Data excerpts START

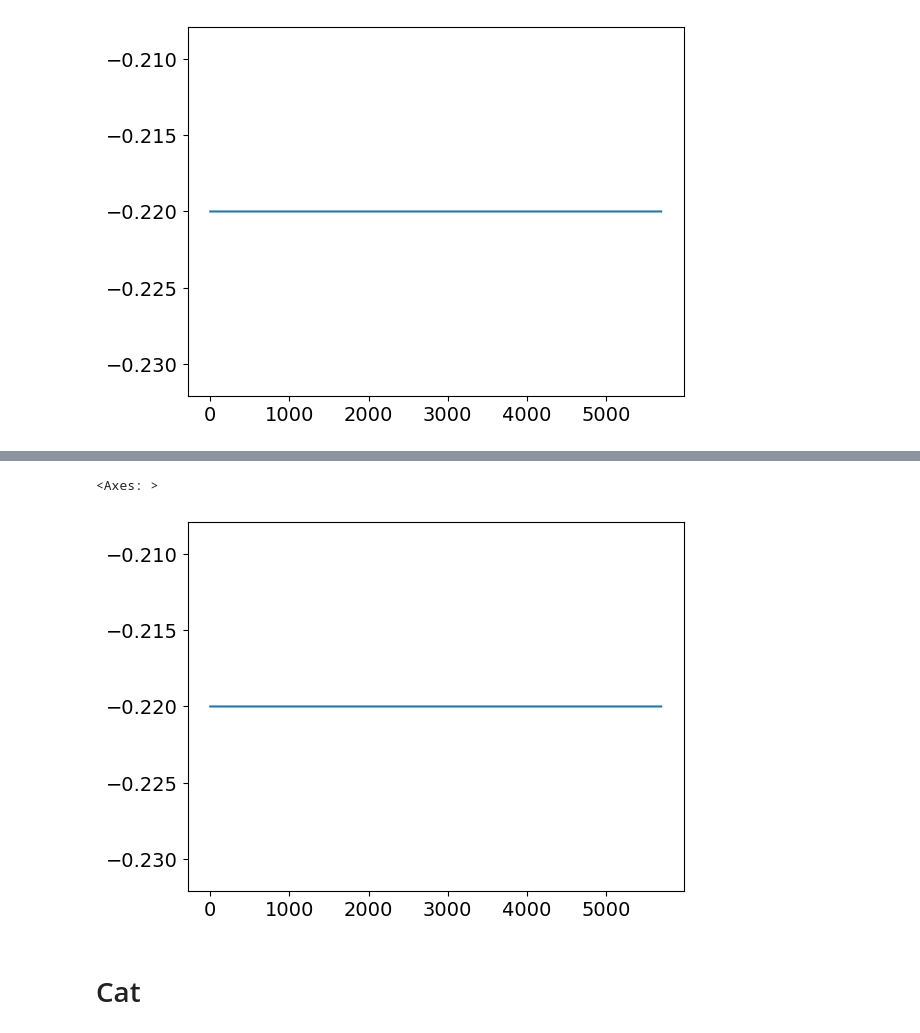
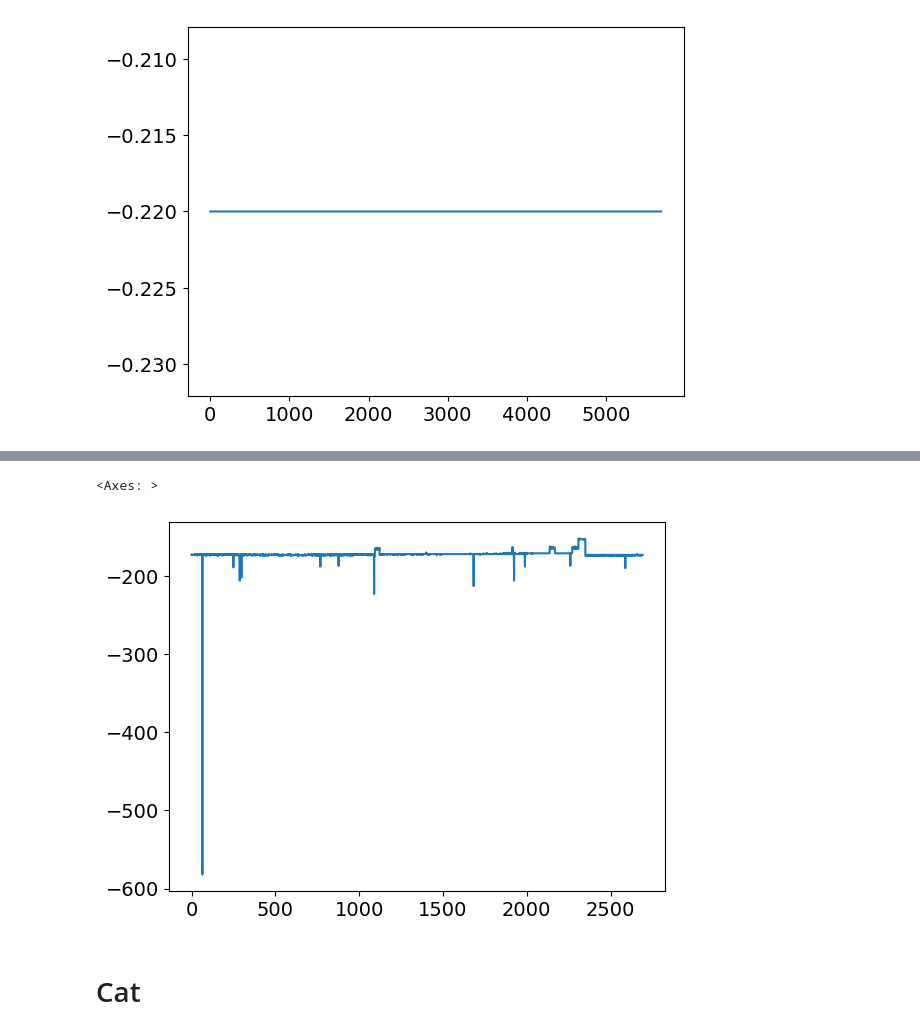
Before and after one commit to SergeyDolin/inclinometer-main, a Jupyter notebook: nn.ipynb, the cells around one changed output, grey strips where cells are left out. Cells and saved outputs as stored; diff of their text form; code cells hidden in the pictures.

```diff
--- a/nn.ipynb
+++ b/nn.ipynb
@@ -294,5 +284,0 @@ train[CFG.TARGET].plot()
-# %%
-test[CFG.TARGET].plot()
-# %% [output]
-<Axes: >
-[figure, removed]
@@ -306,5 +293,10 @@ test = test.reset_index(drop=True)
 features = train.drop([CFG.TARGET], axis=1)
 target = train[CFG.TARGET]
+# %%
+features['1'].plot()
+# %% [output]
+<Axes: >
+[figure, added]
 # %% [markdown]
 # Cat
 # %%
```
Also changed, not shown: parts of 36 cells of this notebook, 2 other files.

Data excerpts END

• What you have to do
The answer should consist of all the records, duplicated exactly, with no images included.

• Result of this task
Before and after one commit to SergeyDolin/inclinometer-main, a Jupyter notebook: nn.ipynb, the cells around one changed output, grey strips where cells are left out. Cells and saved outputs as stored; diff of their text form; code cells hidden in the pictures.

```diff
--- a/nn.ipynb
+++ b/nn.ipynb
@@ -294,5 +284,0 @@ train[CFG.TARGET].plot()
-# %%
-test[CFG.TARGET].plot()
-# %% [output]
-<Axes: >
-[figure, removed]
@@ -306,5 +293,10 @@ test = test.reset_index(drop=True)
 features = train.drop([CFG.TARGET], axis=1)
 target = train[CFG.TARGET]
+# %%
+features['1'].plot()
+# %% [output]
+<Axes: >
+[figure, added]
 # %% [markdown]
 # Cat
 # %%
```
Also changed, not shown: parts of 36 cells of this notebook, 2 other files.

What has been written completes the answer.